------ EXCERPTED RECORDS

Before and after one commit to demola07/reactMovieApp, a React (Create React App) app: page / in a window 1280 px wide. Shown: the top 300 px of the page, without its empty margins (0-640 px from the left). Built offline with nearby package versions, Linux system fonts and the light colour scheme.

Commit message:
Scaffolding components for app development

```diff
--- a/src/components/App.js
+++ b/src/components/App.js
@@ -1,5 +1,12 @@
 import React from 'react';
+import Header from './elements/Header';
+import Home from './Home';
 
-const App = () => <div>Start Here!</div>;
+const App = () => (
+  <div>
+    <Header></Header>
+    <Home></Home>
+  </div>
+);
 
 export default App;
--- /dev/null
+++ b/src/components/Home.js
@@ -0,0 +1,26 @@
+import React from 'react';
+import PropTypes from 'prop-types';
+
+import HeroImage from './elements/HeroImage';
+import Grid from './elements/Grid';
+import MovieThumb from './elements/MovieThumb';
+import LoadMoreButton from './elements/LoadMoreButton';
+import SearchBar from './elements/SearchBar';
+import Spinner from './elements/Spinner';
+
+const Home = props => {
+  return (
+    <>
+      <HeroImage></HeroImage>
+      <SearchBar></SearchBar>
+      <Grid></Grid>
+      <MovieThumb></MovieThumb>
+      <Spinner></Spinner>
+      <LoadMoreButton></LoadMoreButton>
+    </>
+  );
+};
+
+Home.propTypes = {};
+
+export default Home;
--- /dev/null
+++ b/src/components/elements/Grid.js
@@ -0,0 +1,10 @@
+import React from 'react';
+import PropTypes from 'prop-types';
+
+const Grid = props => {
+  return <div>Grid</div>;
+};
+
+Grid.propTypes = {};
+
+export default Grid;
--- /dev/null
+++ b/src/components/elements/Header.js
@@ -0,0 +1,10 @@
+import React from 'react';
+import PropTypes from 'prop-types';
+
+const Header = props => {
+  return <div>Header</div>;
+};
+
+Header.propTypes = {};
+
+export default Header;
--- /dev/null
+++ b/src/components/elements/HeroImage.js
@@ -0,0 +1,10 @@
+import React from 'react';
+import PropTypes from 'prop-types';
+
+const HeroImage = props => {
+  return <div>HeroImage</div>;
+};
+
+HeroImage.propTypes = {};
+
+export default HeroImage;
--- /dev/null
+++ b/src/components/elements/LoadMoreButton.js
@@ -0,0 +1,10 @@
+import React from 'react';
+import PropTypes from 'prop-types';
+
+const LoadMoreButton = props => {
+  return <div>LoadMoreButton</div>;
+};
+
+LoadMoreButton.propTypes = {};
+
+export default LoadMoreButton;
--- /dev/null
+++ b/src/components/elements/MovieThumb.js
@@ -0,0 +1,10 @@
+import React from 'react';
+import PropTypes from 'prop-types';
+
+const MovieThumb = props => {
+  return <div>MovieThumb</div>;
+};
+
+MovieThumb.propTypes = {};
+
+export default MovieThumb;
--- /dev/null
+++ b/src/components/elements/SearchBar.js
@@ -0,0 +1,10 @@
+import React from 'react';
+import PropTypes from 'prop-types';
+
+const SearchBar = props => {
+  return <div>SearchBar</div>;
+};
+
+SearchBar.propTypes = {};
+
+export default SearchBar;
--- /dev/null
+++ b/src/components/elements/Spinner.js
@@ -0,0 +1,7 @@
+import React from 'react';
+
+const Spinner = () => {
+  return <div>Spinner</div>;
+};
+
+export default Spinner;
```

------------

(WORK INSTRUCTIONS): What you should produce is an exact restatement of all the material.

(FINAL ANSWER):
Before and after one commit to demola07/reactMovieApp, a React (Create React App) app: page / in a window 1280 px wide. Shown: the top 300 px of the page, without its empty margins (0-640 px from the left). Built offline with nearby package versions, Linux system fonts and the light colour scheme.

Commit message:
Scaffolding components for app development

```diff
--- a/src/components/App.js
+++ b/src/components/App.js
@@ -1,5 +1,12 @@
 import React from 'react';
+import Header from './elements/Header';
+import Home from './Home';
 
-const App = () => <div>Start Here!</div>;
+const App = () => (
+  <div>
+    <Header></Header>
+    <Home></Home>
+  </div>
+);
 
 export default App;
--- /dev/null
+++ b/src/components/Home.js
@@ -0,0 +1,26 @@
+import React from 'react';
+import PropTypes from 'prop-types';
+
+import HeroImage from './elements/HeroImage';
+import Grid from './elements/Grid';
+import MovieThumb from './elements/MovieThumb';
+import LoadMoreButton from './elements/LoadMoreButton';
+import SearchBar from './elements/SearchBar';
+import Spinner from './elements/Spinner';
+
+const Home = props => {
+  return (
+    <>
+      <HeroImage></HeroImage>
+      <SearchBar></SearchBar>
+      <Grid></Grid>
+      <MovieThumb></MovieThumb>
+      <Spinner></Spinner>
+      <LoadMoreButton></LoadMoreButton>
+    </>
+  );
+};
+
+Home.propTypes = {};
+
+export default Home;
--- /dev/null
+++ b/src/components/elements/Grid.js
@@ -0,0 +1,10 @@
+import React from 'react';
+import PropTypes from 'prop-types';
+
+const Grid = props => {
+  return <div>Grid</div>;
+};
+
+Grid.propTypes = {};
+
+export default Grid;
--- /dev/null
+++ b/src/components/elements/Header.js
@@ -0,0 +1,10 @@
+import React from 'react';
+import PropTypes from 'prop-types';
+
+const Header = props => {
+  return <div>Header</div>;
+};
+
+Header.propTypes = {};
+
+export default Header;
--- /dev/null
+++ b/src/components/elements/HeroImage.js
@@ -0,0 +1,10 @@
+import React from 'react';
+import PropTypes from 'prop-types';
+
+const HeroImage = props => {
+  return <div>HeroImage</div>;
+};
+
+HeroImage.propTypes = {};
+
+export default HeroImage;
--- /dev/null
+++ b/src/components/elements/LoadMoreButton.js
@@ -0,0 +1,10 @@
+import React from 'react';
+import PropTypes from 'prop-types';
+
+const LoadMoreButton = props => {
+  return <div>LoadMoreButton</div>;
+};
+
+LoadMoreButton.propTypes = {};
+
+export default LoadMoreButton;
--- /dev/null
+++ b/src/components/elements/MovieThumb.js
@@ -0,0 +1,10 @@
+import React from 'react';
+import PropTypes from 'prop-types';
+
+const MovieThumb = props => {
+  return <div>MovieThumb</div>;
+};
+
+MovieThumb.propTypes = {};
+
+export default MovieThumb;
--- /dev/null
+++ b/src/components/elements/SearchBar.js
@@ -0,0 +1,10 @@
+import React from 'react';
+import PropTypes from 'prop-types';
+
+const SearchBar = props => {
+  return <div>SearchBar</div>;
+};
+
+SearchBar.propTypes = {};
+
+export default SearchBar;
--- /dev/null
+++ b/src/components/elements/Spinner.js
@@ -0,0 +1,7 @@
+import React from 'react';
+
+const Spinner = () => {
+  return <div>Spinner</div>;
+};
+
+export default Spinner;
```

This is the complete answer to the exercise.